Highlights – Cherryholmes, Kristy Kruger and more

With their cowboy hats and Jere’s long, bushy beard, Cherryholmes might make you think ZZ Top. But that’s way off. Way off. Think instead, Nickel Creek.

The six-piece family band from Nashville, with mom, dad, two sons and two daughters, broke onto the scene in 1999 and since then, they have become stars in the bluegrass world.

In 2005, Cherryholmes was named Entertainer of the Year by the International Bluegrass Music Association. The group’s first commercial album got a Grammy nomination in 2006 and their latest album, “Cherryholmes II Black and White” is in the running for Best Bluegrass Album in this year’s Grammy Awards.

The group, which can sometimes be found playing the Grand Ole Oprey, puts on a memorable live show. In addition to their bluegrass standards and originals, band members take turns showcasing their individual talents like Irish Step Dancing, yodeling and dueling fiddles.

Cherryholmes will play the Walton Arts Center at 7 p.m. Jan. 17. Tickets are $12-$24.

Kristy Kruger

The Monday night show at GoodFolk should be a good one. Dallas singer songwriter Kristy Kruger will bring a bit of pop to the venue. Pop? We don’t mean cherry bopper pop, after all, her albums have titles like “Songs from a Dead Man’s Couch” and “Bachelor of Apathy.” She’s a poet.

In 2006, “Songs from a Dead Man’s Couch” won the Independent Music Award for Americana Album of the Year and was on the Dallas Morning News’ top 10 list.

In 2006, Kruger also won the Dallas Observer Music Award for Best Female Vocalist. With a voice that can bring to mind Lucinda Williams and sensibilities akin to Victoria Williams, Kruger goes from catchy tunes like “Goldrush” to songs with the moody undertones of Bertolt Bretch. The girl’s got range.

She fits into the singer songwriter genre, but she’s a bit different. She began her musical career as a classical and jazz performer and those influences still come into play. And, for almost a year, Kruger’s been playing her heart out.

Last year, she launched a 50-state tour for a reason. She’s doing the tour to honor her brother, Lt. Col. Eric Kruger who was killed in Iraq.

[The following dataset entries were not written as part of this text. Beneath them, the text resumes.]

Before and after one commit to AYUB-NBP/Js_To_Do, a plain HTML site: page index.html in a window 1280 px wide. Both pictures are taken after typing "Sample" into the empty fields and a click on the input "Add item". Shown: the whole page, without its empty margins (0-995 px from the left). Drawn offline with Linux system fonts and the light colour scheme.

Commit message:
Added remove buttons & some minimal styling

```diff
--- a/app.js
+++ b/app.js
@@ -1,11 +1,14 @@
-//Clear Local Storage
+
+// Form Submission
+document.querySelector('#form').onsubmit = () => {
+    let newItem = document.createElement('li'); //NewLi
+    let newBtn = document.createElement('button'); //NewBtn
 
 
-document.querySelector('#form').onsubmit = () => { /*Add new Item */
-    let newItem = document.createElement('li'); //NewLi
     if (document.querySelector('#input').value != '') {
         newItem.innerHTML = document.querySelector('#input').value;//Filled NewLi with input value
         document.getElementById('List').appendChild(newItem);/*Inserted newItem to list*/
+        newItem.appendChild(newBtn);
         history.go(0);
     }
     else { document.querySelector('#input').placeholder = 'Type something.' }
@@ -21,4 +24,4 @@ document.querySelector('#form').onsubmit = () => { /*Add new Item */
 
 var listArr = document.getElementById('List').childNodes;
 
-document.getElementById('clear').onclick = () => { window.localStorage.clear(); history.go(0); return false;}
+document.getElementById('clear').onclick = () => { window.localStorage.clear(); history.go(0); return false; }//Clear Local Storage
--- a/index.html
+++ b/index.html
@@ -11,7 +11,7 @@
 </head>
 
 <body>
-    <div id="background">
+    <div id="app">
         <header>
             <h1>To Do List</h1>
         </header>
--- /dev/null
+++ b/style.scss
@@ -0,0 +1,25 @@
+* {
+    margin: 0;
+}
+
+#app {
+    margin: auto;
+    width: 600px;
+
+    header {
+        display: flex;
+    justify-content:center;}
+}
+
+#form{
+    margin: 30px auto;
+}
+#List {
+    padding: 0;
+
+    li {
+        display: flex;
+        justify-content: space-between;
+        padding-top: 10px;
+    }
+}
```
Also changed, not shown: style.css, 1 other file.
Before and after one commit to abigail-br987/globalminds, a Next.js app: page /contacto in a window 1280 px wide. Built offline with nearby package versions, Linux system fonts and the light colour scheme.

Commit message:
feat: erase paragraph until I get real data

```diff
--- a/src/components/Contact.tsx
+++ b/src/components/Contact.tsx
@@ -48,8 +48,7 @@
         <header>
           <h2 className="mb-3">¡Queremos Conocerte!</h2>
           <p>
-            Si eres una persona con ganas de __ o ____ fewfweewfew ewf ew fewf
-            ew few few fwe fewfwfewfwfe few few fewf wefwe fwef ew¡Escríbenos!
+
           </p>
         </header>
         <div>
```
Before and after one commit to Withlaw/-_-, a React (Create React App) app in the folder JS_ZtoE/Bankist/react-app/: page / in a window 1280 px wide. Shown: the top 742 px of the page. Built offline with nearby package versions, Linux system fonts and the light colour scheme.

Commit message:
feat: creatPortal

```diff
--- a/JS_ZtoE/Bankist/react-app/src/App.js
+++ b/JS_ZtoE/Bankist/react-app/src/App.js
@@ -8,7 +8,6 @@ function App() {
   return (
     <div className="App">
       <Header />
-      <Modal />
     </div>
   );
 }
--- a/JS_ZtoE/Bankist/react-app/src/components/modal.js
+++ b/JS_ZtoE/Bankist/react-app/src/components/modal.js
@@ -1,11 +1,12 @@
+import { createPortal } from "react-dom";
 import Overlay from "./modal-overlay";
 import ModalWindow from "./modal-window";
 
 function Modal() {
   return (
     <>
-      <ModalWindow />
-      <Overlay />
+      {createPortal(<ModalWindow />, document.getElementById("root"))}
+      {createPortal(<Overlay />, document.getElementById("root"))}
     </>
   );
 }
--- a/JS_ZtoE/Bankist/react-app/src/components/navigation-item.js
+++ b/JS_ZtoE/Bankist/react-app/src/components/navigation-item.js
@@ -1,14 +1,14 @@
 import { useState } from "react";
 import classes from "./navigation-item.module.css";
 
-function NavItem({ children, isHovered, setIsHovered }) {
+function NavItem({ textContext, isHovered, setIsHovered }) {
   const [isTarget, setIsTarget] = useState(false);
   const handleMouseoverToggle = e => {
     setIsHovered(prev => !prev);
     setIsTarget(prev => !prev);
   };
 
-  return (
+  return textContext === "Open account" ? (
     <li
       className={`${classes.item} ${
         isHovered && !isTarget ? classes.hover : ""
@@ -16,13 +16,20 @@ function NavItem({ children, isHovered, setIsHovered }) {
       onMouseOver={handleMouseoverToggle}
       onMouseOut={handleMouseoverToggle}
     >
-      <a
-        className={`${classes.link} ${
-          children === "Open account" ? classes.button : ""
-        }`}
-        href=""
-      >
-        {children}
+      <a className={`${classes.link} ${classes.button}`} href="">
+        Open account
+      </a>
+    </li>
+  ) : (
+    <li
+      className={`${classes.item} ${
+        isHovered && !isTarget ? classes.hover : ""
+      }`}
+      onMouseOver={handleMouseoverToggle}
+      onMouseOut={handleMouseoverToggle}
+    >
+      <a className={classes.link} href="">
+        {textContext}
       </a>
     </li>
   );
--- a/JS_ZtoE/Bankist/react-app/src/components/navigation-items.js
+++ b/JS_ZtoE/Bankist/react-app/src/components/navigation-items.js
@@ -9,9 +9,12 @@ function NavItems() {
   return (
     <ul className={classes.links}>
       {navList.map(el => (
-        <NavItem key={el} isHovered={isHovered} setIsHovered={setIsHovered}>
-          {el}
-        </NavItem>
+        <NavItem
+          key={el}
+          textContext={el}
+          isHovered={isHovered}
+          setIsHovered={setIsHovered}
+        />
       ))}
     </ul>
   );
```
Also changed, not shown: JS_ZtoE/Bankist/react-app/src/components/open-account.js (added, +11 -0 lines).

“He died in the name of this country, so I’d like him to be remembered in every state in this country,” Kruger said. “Since he died for America, I’d like to see the whole thing. I’d like to see what he died for.”

You may have never heard of Kristy Kruger before (unless you’ve heard her on Ira Glass’ This American Life) but keep your eye on her. She may be another Lucinda.

Together again, Emily and Vernon
As Mike Shirkey, proprietor of GoodFolk says of Emily Kaitz, “Sometimes we take her for granted here in Fayetteville, but singer-songwriter Emily Kaitz is extremely prolific and entertaining, and with nine CDs of original material, she often doesn’t get to showcase a lot of it with the various other folks with whom she performs.”

That’s true. But this Friday night at GoodFolk, Kaitz will be in her element when pal Vernon Tonges of Chicago, comes to town and the two showcase their best, including some of Kaitz’s more obscure and quirky compositions.

Tonges is the perfect compliment for Kaitz. They both like to have fun with their music and both stop at nothing to see that their audiences have a good time, too.

Kaitz calls Tonges, “a wild flaming volcano of a performer,” unlike anyone she knows. Or as the Chicago Reader puts it: “Tonges has long been the most vibrant and maniacal performer in a scene full of vibrant maniacs.”

Tonges played with the legendary Chicago band “The Dysfunctionals” for many years until they disbanded. He now performs solo and with occasional accompanists “the Inepti.”

Todd, Cory, James and Shawn

George’s has a heck of a busy week lined up, thanks to a powerhouse of touring musicians who will be dropping in for midweek shows. Atlanta singer songwriter Shawn Mullins will be in town of Tuesday night, followed by Todd Snider, Wednesday night and a big double bill with James McMurtry and Cory Brannon on Jan. 17. These are some fantastic musicians, so plan to get out.

Categories: Legacy Archive